We’ve been studying important colonial figures this semester. So far, it has just been founding fathers. We’re spending a bit more time on Benjamin Franklin – since there is a bit more to his story. For starters, we researched his inventions. We really liked the glass armonica. Clever fella.

Based on the stank eyes in both portraits, I’m guessing the girls are tired of drawing old white men, so our next person will be someone who is not a founding father.

^ Even one of our nature poems was written by Benjamin Franklin. ^

We accompanied as many lessons as we could with some sort of art activity (surprise surprise). Spent the chilly mornings on the porch for Bible time and the evenings indoors by candlelight (’cause they fancy) finishing up work they intentionally left unfinished so they could work slowly among the candles. The middle of the month was hot so we nixed the candles – but they’re making a comeback this week.

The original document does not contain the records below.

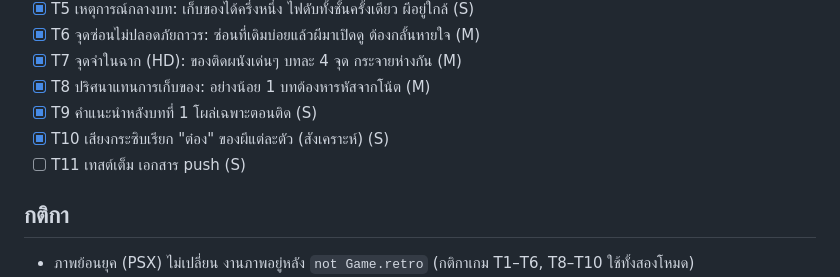
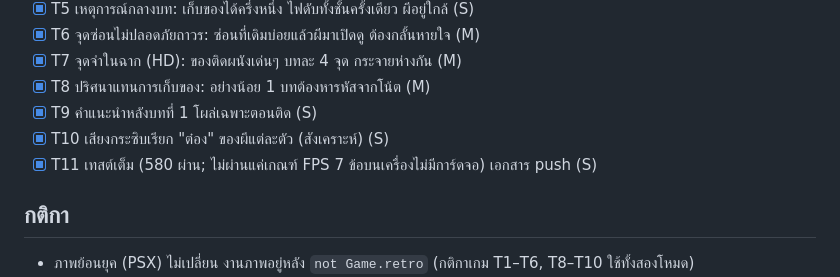
Before and after one commit to tharathep-kku/my_game, a Markdown page: tasks/plan.md, the part around the change. Rendered like a GitHub page.

Commit message:
Plan v10 complete: full suite 580 pass (only the fps checks fail on the software renderer)

```diff
--- a/tasks/plan.md
+++ b/tasks/plan.md
@@ -14,7 +14,7 @@ v9 (ผีน่ากลัว ไม่ตลก) เสร็จแล้ว
 - [x] T8 ปริศนาแทนการเก็บของ: อย่างน้อย 1 บทต้องหารหัสจากโน้ต (M)
 - [x] T9 คำแนะนำหลังบทที่ 1 โผล่เฉพาะตอนติด (S)
 - [x] T10 เสียงกระซิบเรียก "ต๋อง" ของผีแต่ละตัว (สังเคราะห์) (S)
-- [ ] T11 เทสต์เต็ม เอกสาร push (S)
+- [x] T11 เทสต์เต็ม (580 ผ่าน; ไม่ผ่านแค่เกณฑ์ FPS 7 ข้อบนเครื่องไม่มีการ์ดจอ) เอกสาร push (S)
 
 ## กติกา
 - ภาพย้อนยุค (PSX) ไม่เปลี่ยน งานภาพอยู่หลัง `not Game.retro` (กติกาเกม T1–T6, T8–T10 ใช้ทั้งสองโหมด)
```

We read a stupid amount of books. Yay! Along with Mae’s independent reading, short stories, biographies, and quick novels –  I read them a few larger novels at an hour a day pace throughout the month and Zack began to work through The Lord of the Rings with them every night before bed – even if it meant they had to stay up past their bedtime. A sacrifice they were happy to make.

I enjoy reading and discussing stories with my girls. They always have so many wonderful, insightful questions. Fall read-alouds require candles!, and background (read : easily ignored) jazz or other classical music (such as Hans Zimmer or Pixar soundtracks), and in the case featured above, it required coloring books. I usually give them an activity to do, such as working with clay, coloring, Legos, or painting.

*We do this while G is sleeping or in the evening after he has gone home.

Mae learned how to use a dictionary! What a big help that will be for my vocal cords! She picked it up instantly. I guess I shouldn’t have been surprised, but I was.

She chose yodel to be her first investigated word. She then, on her own, grabbed some paper, copied the definition and drew a man yodeling on the back. She spent the following hour or so looking up her favorite things – Paris, panda, etc. – and investigated random words – Black Sea, month, sign language and so on. She gave a presentation on the words she researched. It was delightful.

We received our first Little Passports package. Our first country is BRAZIL! Can you believe it?! We’ve got this in the bag! Feijoada and guarana for daaaays!!!! Also, black beans and rice for days, but that’s not so unusual for us.

The world map is hung up in the girls’ room and they’ve placed a pin on Brazil. We’re going to learn a bit of Portuguese and figure out some Brazillian desserts as well as investigate everything the package came with. We know plenty about the culture, so will be nice to learn a bit about the jungle areas. We’ve gathered all of our Brazillian items from around the house (Mae’s idea) and done the activity book that came along with it. There is also online stuff on their site, so I’ll have to figure that out. It’s going to be fun!

We’re trying to soak up the last bit of bug weather (though, we’re over the hot weather!). We have seen a ridiculous number of stick bugs and mantis in the past month! Never gets old for me. We also caught a few toads. Some at the river, but most in our yard. We found a caterpillar on our neighbor’s porch yesterday and decided to bring it home. It will become a moth, I believe. We’ve made it a little home and filled it with what the internet says are it’s favorite foods (the evergreen stems, not the leaves Rae put in there). So far so good – which means for, at least the rest of September, we’ll have a class pet. (It’s in our Ikea greenhouse. You can kind of see it behind the Little Passports box up there.)

BUT! I’m ready for the abundance of birds the fall and winter bring our way and believe we’ve done well for ourselves in the way of bug investigations over the past season.

AND! We took our first field trip of the school year! We went to the zoo on a very hot hot hot day. My parents were so wonderful and tagged along to help me manage all four kids. Their presence was crucial! (Zack and the boys’ mom plan on tagging along for future trips)

October will involve more reading, cooking, sewing and piano and less time at the table and most likely, less time outside.